> [Dataset records]:
== Segment start ==

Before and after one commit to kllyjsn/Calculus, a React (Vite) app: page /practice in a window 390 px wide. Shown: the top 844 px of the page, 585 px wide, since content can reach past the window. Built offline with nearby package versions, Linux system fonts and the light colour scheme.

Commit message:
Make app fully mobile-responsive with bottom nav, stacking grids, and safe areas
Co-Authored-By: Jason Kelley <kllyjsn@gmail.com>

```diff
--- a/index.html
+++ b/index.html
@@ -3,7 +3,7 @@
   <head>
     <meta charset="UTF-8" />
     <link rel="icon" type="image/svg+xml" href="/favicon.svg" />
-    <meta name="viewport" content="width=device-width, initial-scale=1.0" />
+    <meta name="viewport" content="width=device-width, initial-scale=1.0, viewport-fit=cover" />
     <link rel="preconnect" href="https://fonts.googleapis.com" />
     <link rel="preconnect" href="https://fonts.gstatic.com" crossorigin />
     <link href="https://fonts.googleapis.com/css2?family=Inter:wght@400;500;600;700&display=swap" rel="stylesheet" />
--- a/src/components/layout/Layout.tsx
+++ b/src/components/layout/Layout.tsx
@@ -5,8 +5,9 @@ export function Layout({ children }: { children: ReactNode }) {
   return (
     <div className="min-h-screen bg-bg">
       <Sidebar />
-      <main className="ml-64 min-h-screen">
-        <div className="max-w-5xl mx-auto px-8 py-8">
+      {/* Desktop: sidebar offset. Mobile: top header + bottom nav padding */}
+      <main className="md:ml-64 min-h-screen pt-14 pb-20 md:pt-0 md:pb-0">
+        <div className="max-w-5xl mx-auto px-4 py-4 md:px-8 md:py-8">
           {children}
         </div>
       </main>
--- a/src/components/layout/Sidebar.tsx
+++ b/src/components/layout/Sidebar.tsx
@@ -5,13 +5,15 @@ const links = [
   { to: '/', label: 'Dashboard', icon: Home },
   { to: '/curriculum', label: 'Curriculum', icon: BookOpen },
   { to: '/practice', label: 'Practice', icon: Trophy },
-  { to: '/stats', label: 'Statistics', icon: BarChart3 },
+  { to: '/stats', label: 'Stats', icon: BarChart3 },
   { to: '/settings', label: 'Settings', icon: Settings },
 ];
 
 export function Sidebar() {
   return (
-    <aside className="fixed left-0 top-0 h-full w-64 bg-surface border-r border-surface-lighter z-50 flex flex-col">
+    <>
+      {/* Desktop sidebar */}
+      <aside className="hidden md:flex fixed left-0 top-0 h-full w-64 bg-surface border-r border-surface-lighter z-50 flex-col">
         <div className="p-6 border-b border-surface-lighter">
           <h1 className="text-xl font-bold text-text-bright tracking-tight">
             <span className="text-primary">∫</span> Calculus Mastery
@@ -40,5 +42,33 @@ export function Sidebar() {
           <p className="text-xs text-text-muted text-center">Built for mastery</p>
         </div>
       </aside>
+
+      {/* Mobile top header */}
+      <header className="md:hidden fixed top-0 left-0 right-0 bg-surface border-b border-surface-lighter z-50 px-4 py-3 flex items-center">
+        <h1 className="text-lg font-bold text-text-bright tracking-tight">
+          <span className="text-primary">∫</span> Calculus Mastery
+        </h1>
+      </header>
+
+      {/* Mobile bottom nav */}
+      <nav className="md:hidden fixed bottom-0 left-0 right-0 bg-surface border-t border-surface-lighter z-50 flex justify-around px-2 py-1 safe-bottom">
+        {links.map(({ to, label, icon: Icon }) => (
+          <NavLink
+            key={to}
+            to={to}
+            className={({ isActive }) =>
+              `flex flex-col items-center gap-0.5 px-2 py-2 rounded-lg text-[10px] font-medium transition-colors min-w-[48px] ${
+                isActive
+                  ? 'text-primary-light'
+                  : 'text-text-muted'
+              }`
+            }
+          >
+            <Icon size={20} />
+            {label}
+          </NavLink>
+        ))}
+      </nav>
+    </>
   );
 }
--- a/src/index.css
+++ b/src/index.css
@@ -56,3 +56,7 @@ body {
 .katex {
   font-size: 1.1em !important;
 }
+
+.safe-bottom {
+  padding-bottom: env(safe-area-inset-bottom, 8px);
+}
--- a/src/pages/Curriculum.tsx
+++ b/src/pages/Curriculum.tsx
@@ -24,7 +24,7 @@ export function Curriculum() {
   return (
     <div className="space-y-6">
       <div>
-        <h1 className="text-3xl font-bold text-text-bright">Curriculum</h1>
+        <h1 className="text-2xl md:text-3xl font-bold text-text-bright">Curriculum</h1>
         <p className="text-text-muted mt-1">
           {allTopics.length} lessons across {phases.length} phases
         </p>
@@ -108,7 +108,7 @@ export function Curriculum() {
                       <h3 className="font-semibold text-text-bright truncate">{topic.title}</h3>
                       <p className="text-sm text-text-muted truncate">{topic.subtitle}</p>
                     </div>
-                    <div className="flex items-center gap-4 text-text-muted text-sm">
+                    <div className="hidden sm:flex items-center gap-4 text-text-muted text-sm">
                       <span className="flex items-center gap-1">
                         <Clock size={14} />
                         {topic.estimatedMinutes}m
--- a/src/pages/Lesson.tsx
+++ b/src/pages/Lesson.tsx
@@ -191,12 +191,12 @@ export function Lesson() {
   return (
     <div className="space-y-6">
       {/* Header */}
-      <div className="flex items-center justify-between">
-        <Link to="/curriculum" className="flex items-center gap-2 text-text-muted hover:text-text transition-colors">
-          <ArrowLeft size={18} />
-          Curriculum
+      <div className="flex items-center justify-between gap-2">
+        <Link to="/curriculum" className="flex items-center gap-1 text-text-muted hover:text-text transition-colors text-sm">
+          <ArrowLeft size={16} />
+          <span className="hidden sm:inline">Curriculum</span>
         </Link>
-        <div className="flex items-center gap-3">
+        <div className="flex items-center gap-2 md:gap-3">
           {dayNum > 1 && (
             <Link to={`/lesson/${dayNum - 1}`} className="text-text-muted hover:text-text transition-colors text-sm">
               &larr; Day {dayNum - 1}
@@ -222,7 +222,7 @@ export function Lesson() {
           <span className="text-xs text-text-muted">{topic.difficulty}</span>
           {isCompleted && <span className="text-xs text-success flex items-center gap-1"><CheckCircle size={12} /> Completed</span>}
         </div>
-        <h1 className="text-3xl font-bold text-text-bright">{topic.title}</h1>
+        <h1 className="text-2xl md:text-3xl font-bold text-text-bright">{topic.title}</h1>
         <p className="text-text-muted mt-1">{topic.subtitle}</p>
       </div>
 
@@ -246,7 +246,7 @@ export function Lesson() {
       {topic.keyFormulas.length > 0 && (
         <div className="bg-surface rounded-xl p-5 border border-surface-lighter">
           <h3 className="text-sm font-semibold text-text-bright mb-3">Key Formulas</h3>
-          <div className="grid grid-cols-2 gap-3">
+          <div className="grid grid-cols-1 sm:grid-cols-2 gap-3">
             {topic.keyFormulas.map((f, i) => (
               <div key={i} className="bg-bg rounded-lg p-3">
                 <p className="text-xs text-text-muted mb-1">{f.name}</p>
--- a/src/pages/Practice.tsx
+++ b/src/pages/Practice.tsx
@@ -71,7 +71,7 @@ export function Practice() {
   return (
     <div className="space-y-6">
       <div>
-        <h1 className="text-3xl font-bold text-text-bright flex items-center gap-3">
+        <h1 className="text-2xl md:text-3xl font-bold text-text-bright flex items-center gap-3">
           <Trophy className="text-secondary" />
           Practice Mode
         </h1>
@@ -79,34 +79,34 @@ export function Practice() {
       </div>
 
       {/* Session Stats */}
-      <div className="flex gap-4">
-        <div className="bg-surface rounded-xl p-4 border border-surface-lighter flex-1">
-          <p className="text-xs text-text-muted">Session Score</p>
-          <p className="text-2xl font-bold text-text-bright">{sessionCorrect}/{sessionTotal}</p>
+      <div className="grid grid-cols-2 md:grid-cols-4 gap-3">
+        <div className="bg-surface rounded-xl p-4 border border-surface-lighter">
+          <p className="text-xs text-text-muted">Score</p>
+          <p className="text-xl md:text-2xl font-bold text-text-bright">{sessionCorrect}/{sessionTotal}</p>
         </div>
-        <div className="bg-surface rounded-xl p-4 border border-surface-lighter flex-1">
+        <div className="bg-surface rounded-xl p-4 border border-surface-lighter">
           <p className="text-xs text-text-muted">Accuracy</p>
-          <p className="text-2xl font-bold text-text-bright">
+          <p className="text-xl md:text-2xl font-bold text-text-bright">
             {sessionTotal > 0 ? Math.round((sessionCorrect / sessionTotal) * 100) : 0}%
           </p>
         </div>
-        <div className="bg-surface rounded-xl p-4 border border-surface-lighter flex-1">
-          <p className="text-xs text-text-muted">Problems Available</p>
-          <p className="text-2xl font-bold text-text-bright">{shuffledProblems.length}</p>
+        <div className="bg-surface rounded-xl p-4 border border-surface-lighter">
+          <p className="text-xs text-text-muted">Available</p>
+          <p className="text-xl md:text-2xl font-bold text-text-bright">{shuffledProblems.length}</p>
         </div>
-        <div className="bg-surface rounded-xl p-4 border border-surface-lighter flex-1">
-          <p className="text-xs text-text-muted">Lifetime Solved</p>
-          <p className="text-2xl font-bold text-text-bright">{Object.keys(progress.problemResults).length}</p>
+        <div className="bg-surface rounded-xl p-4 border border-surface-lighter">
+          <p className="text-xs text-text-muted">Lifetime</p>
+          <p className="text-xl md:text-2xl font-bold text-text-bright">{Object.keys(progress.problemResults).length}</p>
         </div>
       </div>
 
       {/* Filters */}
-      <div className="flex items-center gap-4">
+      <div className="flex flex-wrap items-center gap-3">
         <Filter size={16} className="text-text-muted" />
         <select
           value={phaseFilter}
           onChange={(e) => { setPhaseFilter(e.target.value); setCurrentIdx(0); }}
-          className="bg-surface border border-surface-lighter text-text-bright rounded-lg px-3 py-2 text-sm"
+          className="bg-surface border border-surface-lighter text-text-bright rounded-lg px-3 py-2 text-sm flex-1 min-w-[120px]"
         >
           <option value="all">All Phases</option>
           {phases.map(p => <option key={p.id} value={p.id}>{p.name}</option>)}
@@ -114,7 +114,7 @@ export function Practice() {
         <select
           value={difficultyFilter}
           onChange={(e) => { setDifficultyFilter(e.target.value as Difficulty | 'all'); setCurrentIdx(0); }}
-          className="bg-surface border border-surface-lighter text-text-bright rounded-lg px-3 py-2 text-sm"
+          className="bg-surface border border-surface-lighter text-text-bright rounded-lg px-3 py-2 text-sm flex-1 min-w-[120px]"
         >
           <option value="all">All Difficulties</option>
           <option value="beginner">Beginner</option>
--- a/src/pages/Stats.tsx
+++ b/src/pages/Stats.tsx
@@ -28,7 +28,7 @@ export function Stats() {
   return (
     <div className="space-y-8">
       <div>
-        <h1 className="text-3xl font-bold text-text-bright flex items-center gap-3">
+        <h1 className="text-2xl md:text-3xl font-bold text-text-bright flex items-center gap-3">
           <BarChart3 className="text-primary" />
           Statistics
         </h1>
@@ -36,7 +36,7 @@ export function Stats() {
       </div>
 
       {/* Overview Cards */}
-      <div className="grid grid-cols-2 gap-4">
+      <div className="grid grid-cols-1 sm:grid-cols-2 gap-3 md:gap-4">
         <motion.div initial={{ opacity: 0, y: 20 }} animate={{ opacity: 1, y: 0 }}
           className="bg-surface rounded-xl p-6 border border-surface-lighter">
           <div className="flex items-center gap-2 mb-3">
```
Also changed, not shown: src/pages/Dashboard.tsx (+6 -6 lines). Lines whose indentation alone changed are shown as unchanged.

== Segment end ==

> [Problem]: What lines in the listing above hold the string "cols"? List them.

> [Response for this exercise]:
-          <div className="grid grid-cols-2 gap-3">
+          <div className="grid grid-cols-1 sm:grid-cols-2 gap-3">
+      <div className="grid grid-cols-2 md:grid-cols-4 gap-3">
-      <div className="grid grid-cols-2 gap-4">
+      <div className="grid grid-cols-1 sm:grid-cols-2 gap-3 md:gap-4">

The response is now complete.